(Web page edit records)

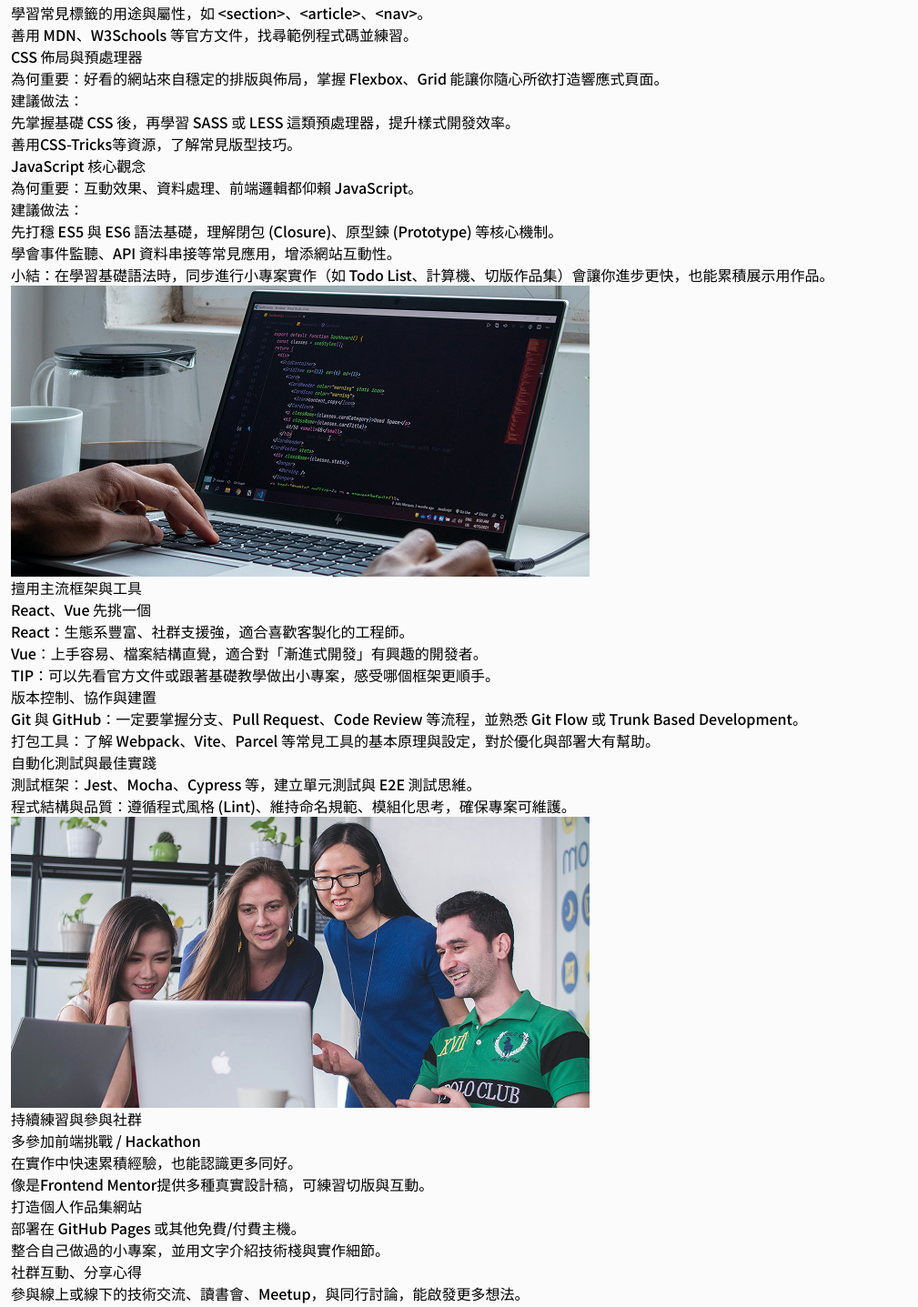
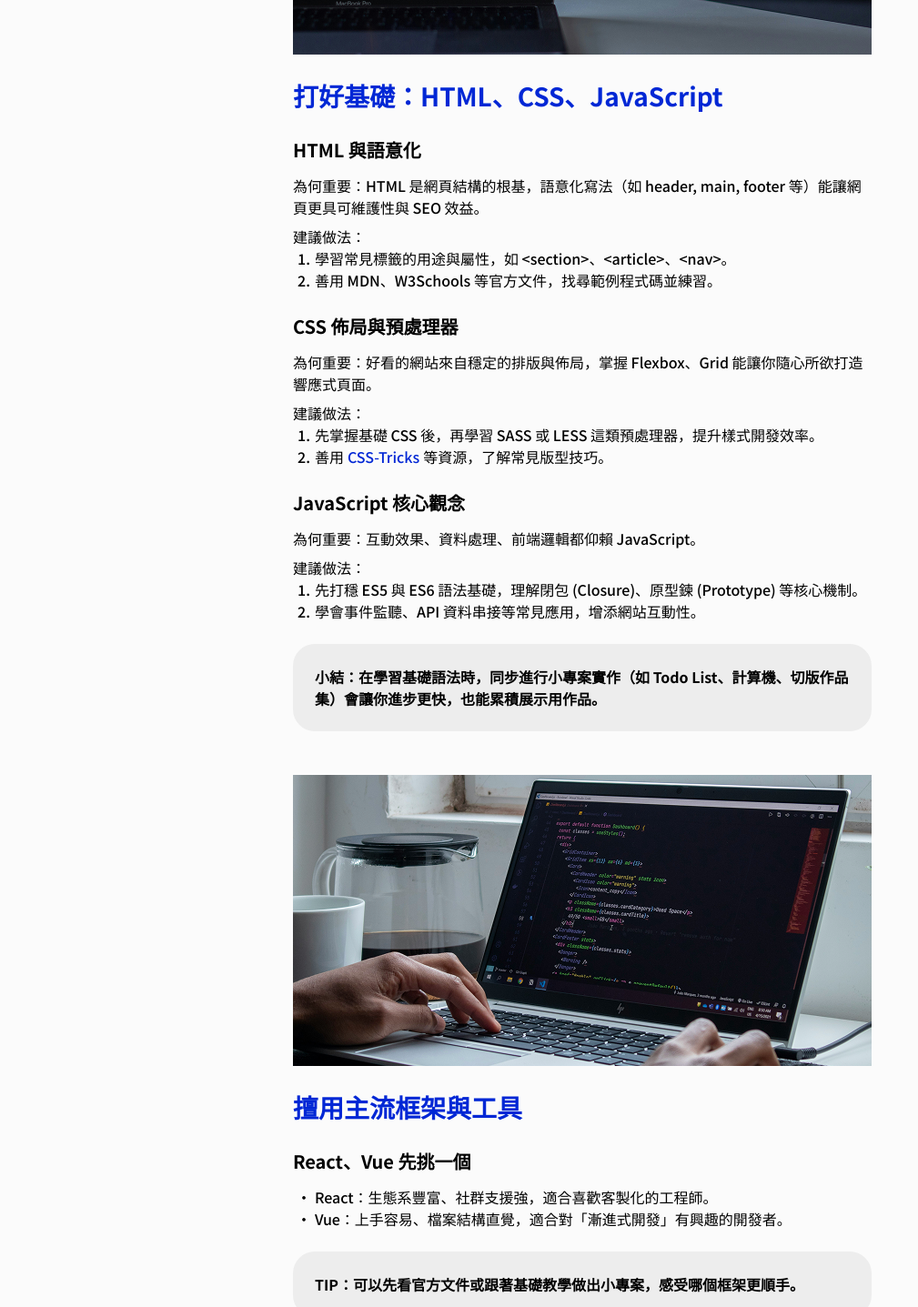
Before and after one commit to tanukili/2025-exercises, a React (Vite) app in the folder React/2025-ExpCamp-final/: page /blog/a7t2x9kc in a window 1280 px wide. Shown: the part 1280-2717 px from the top of the page at 91% size, without its empty margins (0-1009 px from the left). Built offline with nearby package versions, Linux system fonts and the light colour scheme.

Commit message:
feat: blog detail 切板完成

```diff
--- a/React/2025-ExpCamp-final/src/assets/index.css
+++ b/React/2025-ExpCamp-final/src/assets/index.css
@@ -5,7 +5,8 @@
   --color-body: #FBFBFB;
   --color-primary: #0027D5;
   --color-secondary: #6C757D;
-  --color-slate-750: #4B4B4B;
+  --color-gray-150: #EDEDED;
+  --color-gray-650: #4B4B4B;
 
   --text-28: 1.75rem;
   --text-32: 2rem;
@@ -48,6 +49,55 @@
     width: calc(var(--spacing) * 11);
     height: calc(var(--spacing) * 11);
   }
+
+  /* article-style */
+  .article-title {
+    color: var(--color-primary);
+    font-size: var(--text-28);
+    font-weight: var(--font-weight-bold);
+  }
+  .article-subtitle {
+    font-size: var(--text-xl);
+    font-weight: var(--font-weight-bold);
+  }
+
+  .article-list li {
+    display: grid;
+    grid-template-columns: calc(var(--spacing) * 6) 1fr;
+  }
+  ol.article-list {
+    counter-reset: step;
+  }
+  ol.article-list li {
+    counter-increment: step;
+  }
+  ol.article-list li::before {
+    content: counter(step)".";
+    text-align: center;
+  }
+  ul.article-list li::before {
+    content: '•';
+    text-align: center;
+  }
+
+  .article-highline {
+    color: var(--color-primary);
+    display: inline-block;
+    margin-inline: calc(var(--spacing) * 1);
+  }
+
+  .article-link {
+    color: var(--color-primary);
+    text-decoration-line: underline;
+    text-underline-offset: 2px;
+  }
+
+  .article-callout {
+    font-weight: var(--font-weight-bold);
+    padding: calc(var(--spacing) * 6);
+    background-color: var(--color-gray-150);
+    border-radius: var(--radius-3xl);
+  }
 }
 
 
--- a/React/2025-ExpCamp-final/src/components/Card.tsx
+++ b/React/2025-ExpCamp-final/src/components/Card.tsx
@@ -157,10 +157,10 @@ export default function Card() {
           )}
         </div>
         <h3 className="grow text-28 font-bold mb-2">{article.title}</h3>
-        <p className="text-slate-750 mb-4 line-clamp-2">
+        <p className="text-gray-650 mb-4 line-clamp-2">
           {article.description}
         </p>
-        <Link to={`/blog/${article.id}`} className="btn-outline text-slate-750" type="button">
+        <Link to={`/blog/${article.id}`} className="btn-outline text-gray-650" type="button">
           閱讀內文
         </Link>
       </div>
--- a/React/2025-ExpCamp-final/src/pages/Blog.tsx
+++ b/React/2025-ExpCamp-final/src/pages/Blog.tsx
@@ -12,7 +12,7 @@ export default function Blog() {
               <input
                 type="search"
                 placeholder="搜尋你感興趣的文章"
-                className="w-full p-4 pl-[50px] border rounded-full text-slate-750"
+                className="w-full p-4 pl-[50px] border rounded-full text-gray-650"
               />
             </div>
           </form>
@@ -22,7 +22,7 @@ export default function Blog() {
         </div>
       </div>
       <nav className="flex justify-center mb-16 lg:mb-20">
-        <ul className="flex items-center py-2 rounded-full text-center text-slate-750 bg-white">
+        <ul className="flex items-center py-2 rounded-full text-center text-gray-650 bg-white">
           <li className="pl-5">
             <a href="#">
               <i className="icon icon-page-left"></i>
--- a/React/2025-ExpCamp-final/src/pages/BlogDetail.tsx
+++ b/React/2025-ExpCamp-final/src/pages/BlogDetail.tsx
@@ -1,38 +1,43 @@
-import { Link, useParams } from "react-router-dom";
+import { Link } from "react-router-dom";
 import FeaturedArticle from "@/components/FeaturedArticle";
 
 export default function BlogDetail() {
-  const { articleId } = useParams();
   return (
     <>
       <FeaturedArticle />
-      <article className="px-3 mt-16 mb-12">
-        <section>
-          <h2>前言</h2>
+      <article className="px-3 mt-16 sm:max-w-md sm:mx-auto lg:px-1.5 lg:mt-20 lg:max-w-648">
+        <section className="mb-12">
+          <h2 className="article-title mb-6">前言</h2>
           <p>
             嗨，我是
             Alyse，一名前端工程師兼職涯諮詢師。一直以來，我都很喜歡在部落格分享學習與工作心得，也常有讀者問：「我想轉職/自學前端，該從哪裡開始？」
             其實自學的過程既自由又具挑戰性。我整理了三大關鍵，幫助你在短期內建立紮實基礎，並快速累積實戰經驗。希望能替你的前端之路帶來一些啟發與動力！
           </p>
-          <picture>
+        </section>
+        <section className="mb-12">
+          <picture className="block w-full mb-6">
             <source
               media="(min-width: 992px)"
               srcSet="/desktop/blog-content/content1.png"
             />
-            <img src="/mobile/blog-content/content1.png" alt="VScode畫面" />
+            <img
+              className="max-h-[320px] w-full object-cover object-center"
+              src="/mobile/blog-content/content1.png"
+              alt="VScode畫面"
+            />
           </picture>
-        </section>
-        <section>
-          <h2>打好基礎：HTML、CSS、JavaScript</h2>
+          <h2 className="article-title mb-6">
+            打好基礎：HTML、CSS、JavaScript
+          </h2>
           <ul>
-            <li>
-              <h3>HTML 與語意化</h3>
-              <p>
+            <li className="mb-6">
+              <h3 className="article-subtitle mb-3">HTML 與語意化</h3>
+              <p className="mb-2">
                 為何重要：HTML 是網頁結構的根基，語意化寫法（如 header, main,
                 footer 等）能讓網頁更具可維護性與 SEO 效益。
               </p>
               <p>建議做法：</p>
-              <ol>
+              <ol className="article-list">
                 <li>
                   學習常見標籤的用途與屬性，如
                   &lt;section&gt;、&lt;article&gt;、&lt;nav&gt;。
@@ -40,28 +45,39 @@ export default function BlogDetail() {
                 <li>善用 MDN、W3Schools 等官方文件，找尋範例程式碼並練習。</li>
               </ol>
             </li>
-            <li>
-              <h3>CSS 佈局與預處理器</h3>
-              <p>
+            <li className="mb-6">
+              <h3 className="article-subtitle mb-3">CSS 佈局與預處理器</h3>
+              <p className="mb-2">
                 為何重要：好看的網站來自穩定的排版與佈局，掌握 Flexbox、Grid
                 能讓你隨心所欲打造響應式頁面。
               </p>
               <p>建議做法：</p>
-              <ol>
+              <ol className="article-list">
                 <li>
                   先掌握基礎 CSS 後，再學習 SASS 或 LESS
                   這類預處理器，提升樣式開發效率。
                 </li>
                 <li>
-                  善用<span>CSS-Tricks</span>等資源，了解常見版型技巧。
+                  <span>
+                    善用
+                    <a
+                      className="article-highline"
+                      href="https://css-tricks.com/"
+                    >
+                      CSS-Tricks
+                    </a>
+                    等資源，了解常見版型技巧。
+                  </span>
                 </li>
               </ol>
             </li>
-            <li>
-              <h3>JavaScript 核心觀念</h3>
-              <p>為何重要：互動效果、資料處理、前端邏輯都仰賴 JavaScript。</p>
+            <li className="mb-6">
+              <h3 className="article-subtitle mb-3">JavaScript 核心觀念</h3>
+              <p className="mb-2">
+                為何重要：互動效果、資料處理、前端邏輯都仰賴 JavaScript。
+              </p>
               <p>建議做法：</p>
-              <ol>
+              <ol className="article-list">
                 <li>
                   先打穩 ES5 與 ES6 語法基礎，理解閉包 (Closure)、原型鍊
                   (Prototype) 等核心機制。
@@ -70,94 +86,151 @@ export default function BlogDetail() {
               </ol>
             </li>
           </ul>
-          <p>
+          <p className="article-callout">
             小結：在學習基礎語法時，同步進行小專案實作（如 Todo
             List、計算機、切版作品集）會讓你進步更快，也能累積展示用作品。
           </p>
-          <picture>
+        </section>
+        <section className="mb-12">
+          <picture className="block w-full mb-6">
             <source
               media="(min-width: 992px)"
               srcSet="/desktop/blog-content/content2.png"
             />
-            <img src="/mobile/blog-content/content2.png" alt="coding示意圖" />
+            <img
+              className="max-h-[320px] w-full object-cover object-center"
+              src="/mobile/blog-content/content2.png"
+              alt="coding示意圖"
+            />
           </picture>
-        </section>
-        <section>
-          <h2>擅用主流框架與工具</h2>
+          <h2 className="article-title mb-6">擅用主流框架與工具</h2>
           <ul>
-            <li>
-              <h3>React、Vue 先挑一個</h3>
-              <ul>
+            <li className="mb-6">
+              <h3 className="article-subtitle mb-3">React、Vue 先挑一個</h3>
+              <ul className="article-list">
                 <li>React：生態系豐富、社群支援強，適合喜歡客製化的工程師。</li>
-                <li>Vue：上手容易、檔案結構直覺，適合對「漸進式開發」有興趣的開發者。</li>
+                <li>
+                  Vue：上手容易、檔案結構直覺，適合對「漸進式開發」有興趣的開發者。
+                </li>
               </ul>
-              <p>TIP：可以先看官方文件或跟著基礎教學做出小專案，感受哪個框架更順手。</p>
+              <p className="article-callout mt-6">
+                TIP：可以先看官方文件或跟著基礎教學做出小專案，感受哪個框架更順手。
+              </p>
             </li>
-            <li>
-              <h3>版本控制、協作與建置</h3>
-              <ul>
-                <li>Git 與 GitHub：一定要掌握分支、Pull Request、Code Review 等流程，並熟悉 Git Flow 或 Trunk Based Development。</li>
-                <li>打包工具：了解 Webpack、Vite、Parcel 等常見工具的基本原理與設定，對於優化與部署大有幫助。</li>
+            <li className="mb-6">
+              <h3 className="article-subtitle mb-3">版本控制、協作與建置</h3>
+              <ul className="article-list">
+                <li>
+                  Git 與 GitHub：一定要掌握分支、Pull Request、Code Review
+                  等流程，並熟悉 Git Flow 或 Trunk Based Development。
+                </li>
+                <li>
+                  打包工具：了解 Webpack、Vite、Parcel
+                  等常見工具的基本原理與設定，對於優化與部署大有幫助。
+                </li>
               </ul>
             </li>
             <li>
-              <h3>自動化測試與最佳實踐</h3>
-              <ul>
-                <li>測試框架：Jest、Mocha、Cypress 等，建立單元測試與 E2E 測試思維。</li>
-                <li>程式結構與品質：遵循程式風格 (Lint)、維持命名規範、模組化思考，確保專案可維護。</li>
+              <h3 className="article-subtitle mb-3">自動化測試與最佳實踐</h3>
+              <ul className="article-list">
+                <li>
+                  測試框架：Jest、Mocha、Cypress 等，建立單元測試與 E2E
+                  測試思維。
+                </li>
+                <li>
+                  程式結構與品質：遵循程式風格
+                  (Lint)、維持命名規範、模組化思考，確保專案可維護。
+                </li>
               </ul>
             </li>
           </ul>
-          <picture>
+        </section>
+        <section className="mb-12">
+          <picture className="block w-full mb-6">
             <source
               media="(min-width: 992px)"
               srcSet="/desktop/blog-content/content3.png"
             />
-            <img src="/mobile/blog-content/content3.png" alt="" />
+            <img
+              className="max-h-[320px] w-full object-cover object-center"
+              src="/mobile/blog-content/content3.png"
+              alt="團隊討論"
+            />
           </picture>
-        </section>
-        <section>
-          <h2>持續練習與參與社群</h2>
+          <h2 className="article-title mb-6">持續練習與參與社群</h2>
           <ul>
-            <li>
-              <h3>多參加前端挑戰 / Hackathon</h3>
-              <ul>
+            <li className="mb-6">
+              <h3 className="article-subtitle mb-3">
+                多參加前端挑戰 / Hackathon
+              </h3>
+              <ul className="article-list">
                 <li>在實作中快速累積經驗，也能認識更多同好。</li>
-                <li>像是<span>Frontend Mentor</span>提供多種真實設計稿，可練習切版與互動。</li>
+                <li>
+                  <span>
+                    像是
+                    <a
+                      className="article-highline"
+                      href="https://www.frontendmentor.io/"
+                    >
+                      Frontend Mentor
+                    </a>
+                    提供多種真實設計稿，可練習切版與互動。
+                  </span>
+                </li>
               </ul>
             </li>
-            <li>
-              <h3>打造個人作品集網站</h3>
-              <ul>
+            <li className="mb-6">
+              <h3 className="article-subtitle mb-3">打造個人作品集網站</h3>
+              <ul className="article-list">
                 <li>部署在 GitHub Pages 或其他免費/付費主機。</li>
                 <li>整合自己做過的小專案，並用文字介紹技術棧與實作細節。</li>
               </ul>
             </li>
-            <li>
-              <h3>社群互動、分享心得</h3>
-              <ul>
-                <li>參與線上或線下的技術交流、讀書會、Meetup，與同行討論，能啟發更多想法。</li>
-                <li>有餘力可將學習過程寫成部落格文章或筆記，進一步強化自己的理解。</li>
+            <li className="mb-6">
+              <h3 className="article-subtitle mb-3">社群互動、分享心得</h3>
+              <ul className="article-list">
+                <li>
+                  參與線上或線下的技術交流、讀書會、Meetup，與同行討論，能啟發更多想法。
+                </li>
+                <li>
+                  有餘力可將學習過程寫成部落格文章或筆記，進一步強化自己的理解。
+                </li>
               </ul>
             </li>
           </ul>
-          <picture>
+        </section>
+        <section className="mb-12">
+          <picture className="block w-full mb-6">
             <source
               media="(min-width: 992px)"
               srcSet="/desktop/blog-content/content4.png"
             />
-            <img src="/mobile/blog-content/content4.png" alt="" />
+            <img
+              className="max-h-[320px] w-full object-cover object-center"
+              src="/mobile/blog-content/content4.png"
+              alt="舉白旗"
+            />
           </picture>
+          <h2 className="article-title mb-6">結語</h2>
+          <p className="mb-6">
+            自學前端可能遇到卡關、挫折，但同時也具備很高的自主性。只要把
+            基礎、框架、實踐
+            三大面向做好，就能在前端這條路上穩步前進。若你在學習過程中需要更多建議或想要職涯諮詢，歡迎透過
+            <a className="article-link" href="mailto:alysewang@hexschool.com">
+              聯絡方式
+            </a>
+            與我聯繫！<span></span>
+          </p>
+          <p className="article-callout mb-6">
+            「程式替你開路，諮詢替你指路，一起走向更寬廣的未來。」
+          </p>
+          <p>
+            感謝你的閱讀，如果這篇文章對你有幫助，別忘了幫忙分享，或在下方留言告訴我你的想法，也讓更多人一起受益吧！
+          </p>
         </section>
-        <section>
-          <h2></h2>
-          <p>自學前端可能遇到卡關、挫折，但同時也具備很高的自主性。只要把 基礎、框架、實踐 三大面向做好，就能在前端這條路上穩步前進。若你在學習過程中需要更多建議或想要職涯諮詢，歡迎透過<a href="mailto:">聯絡方式</a>與我聯繫！<span></span></p>
-          <p>「程式替你開路，諮詢替你指路，一起走向更寬廣的未來。」</p>
-          <p>感謝你的閱讀，如果這篇文章對你有幫助，別忘了幫忙分享，或在下方留言告訴我你的想法，也讓更多人一起受益吧！</p>
-        </section>
-        <section>
-          <h3>延伸閱讀</h3>
-          <ul>
+        <section className="mb-12">
+          <h2 className="article-title mb-6">延伸閱讀</h2>
+          <ul className="article-list">
             <li>
               <Link to="/">前端面試不再慌：破解常見提問的三大策略</Link>
             </li>
@@ -170,9 +243,13 @@ export default function BlogDetail() {
           </ul>
         </section>
       </article>
-      <div className="flex justify-between px-3 mb-16">
-        <Link to='/' className="btn-outline flex"><i className="icon icon-page-left mr-1"></i>上一篇</Link>
-        <Link to='/' className="btn-outline flex">下一篇<i className="icon icon-page-right ml-1"></i></Link>
+      <div className="flex justify-between px-3 mb-16 sm:max-w-md sm:mx-auto lg:px-1.5 lg:mb-20 lg:max-w-648">
+        <Link to="/" className="btn-outline flex">
+          <i className="icon icon-page-left mr-1"></i>上一篇
+        </Link>
+        <Link to="/" className="btn-outline flex">
+          下一篇<i className="icon icon-page-right ml-1"></i>
+        </Link>
       </div>
     </>
   );
```
Also changed, not shown: React/2025-ExpCamp-final/src/components/FeaturedArticle.tsx (+8 -4 lines).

**TASK OBJECTIVE**
Search the data above for the word "測試框架" and report how many lines contain it, with nothing further.

**RESPONSE BOX**
2